As a child, I spent every summer visiting relatives, and one of my greatest joys was those trips to see Lala (which was my nickname for Aunt Loretta). She had her own nickname for me. It was Little Bit. When my sister was born, I became Big Bit, but I remained a bit: a bit of my father, a bit of his mother, a bit of her sister. And each summer, I was privileged to visit this lovely woman, a woman who lived to see her 100th birthday, and pick raspberries with her.
Nothing ever tasted so good to a young boy. And, I suspect, nothing ever will, even if I live to see my 100th birthday.
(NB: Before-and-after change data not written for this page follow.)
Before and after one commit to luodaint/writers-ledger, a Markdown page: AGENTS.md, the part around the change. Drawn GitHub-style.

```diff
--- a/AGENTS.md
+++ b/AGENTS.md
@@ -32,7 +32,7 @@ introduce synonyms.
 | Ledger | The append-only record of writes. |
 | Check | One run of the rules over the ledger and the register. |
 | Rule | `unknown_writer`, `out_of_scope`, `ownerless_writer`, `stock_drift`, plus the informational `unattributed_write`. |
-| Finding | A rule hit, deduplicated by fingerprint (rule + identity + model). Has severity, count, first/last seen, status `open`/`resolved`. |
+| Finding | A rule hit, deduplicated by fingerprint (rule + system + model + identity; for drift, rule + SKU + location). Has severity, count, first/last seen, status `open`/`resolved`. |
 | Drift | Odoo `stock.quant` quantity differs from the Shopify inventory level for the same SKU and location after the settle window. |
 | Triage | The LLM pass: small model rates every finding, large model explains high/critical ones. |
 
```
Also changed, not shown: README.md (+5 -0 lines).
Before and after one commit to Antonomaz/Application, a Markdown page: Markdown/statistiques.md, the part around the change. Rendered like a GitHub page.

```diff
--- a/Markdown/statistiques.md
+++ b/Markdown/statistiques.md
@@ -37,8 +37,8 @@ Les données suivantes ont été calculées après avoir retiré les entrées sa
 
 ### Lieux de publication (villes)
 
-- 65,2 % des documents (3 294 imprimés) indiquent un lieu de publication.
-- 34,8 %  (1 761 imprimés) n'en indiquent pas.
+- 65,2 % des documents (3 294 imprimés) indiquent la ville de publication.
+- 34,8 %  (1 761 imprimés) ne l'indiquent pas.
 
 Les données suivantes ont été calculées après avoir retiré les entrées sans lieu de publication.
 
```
I was seven years old, the first time I remember picking raspberries with Loretta. She was strong for her age, but still fragile, making me feel as if I were doing something she couldn’t as I reached a berry, buried deep, close to the wall of her house. Something elusive. Something special.
Sweet, ripe, juicy. These are the words we use to describe fresh fruit. Of course they were these things. But they were also the start of something new, something unexpected. They were the start of a love affair. Years after the fact, they resonate. The raspberries of these bright, amazing days remain the reason that particular fruit has always struck a chord with me, no matter what other flavors I may encounter. The reason that these, these texturally magnificent, teasingly tart, and subtlety sweet fruits mean so much is not merely their excellence, but that reminder of something else beautiful. To me, raspberries are not solely the flavor and texture, but they are also Loretta’s well-worn, infinitely kind voice, the way she stutter-stepped before she reached up to wrap her arms around me, the blink she always made when she smiled.
I can track that sensation to the first bite of fresh-picked berries with my Aunt Loretta, but it continues. It continues through raspberry preserves and peanut butter in middle school. It continues with raspberries as an afternoon snack in high school, when I was ‘concerned about my weight’. It continues through convincing my friend to make for me custom raspberry smoothies at her juice stand which I frequented my freshman year at university. It continues, and I am just finding out why.
I hope I understand now what Bourdain meant: that those transcendent moments of our youth stay with us, if not through memory, but something else. Our memories of the people and places important to us remain in a different form. They become a different kind of memory, and those memories, of something sensory, something sweet, something savory, will always remain
Do you have a food that changed or deeply affected your life? What do these foods mean to you and how have they influenced your relationship with food in general?
Thanks again to Austen for this beautiful story.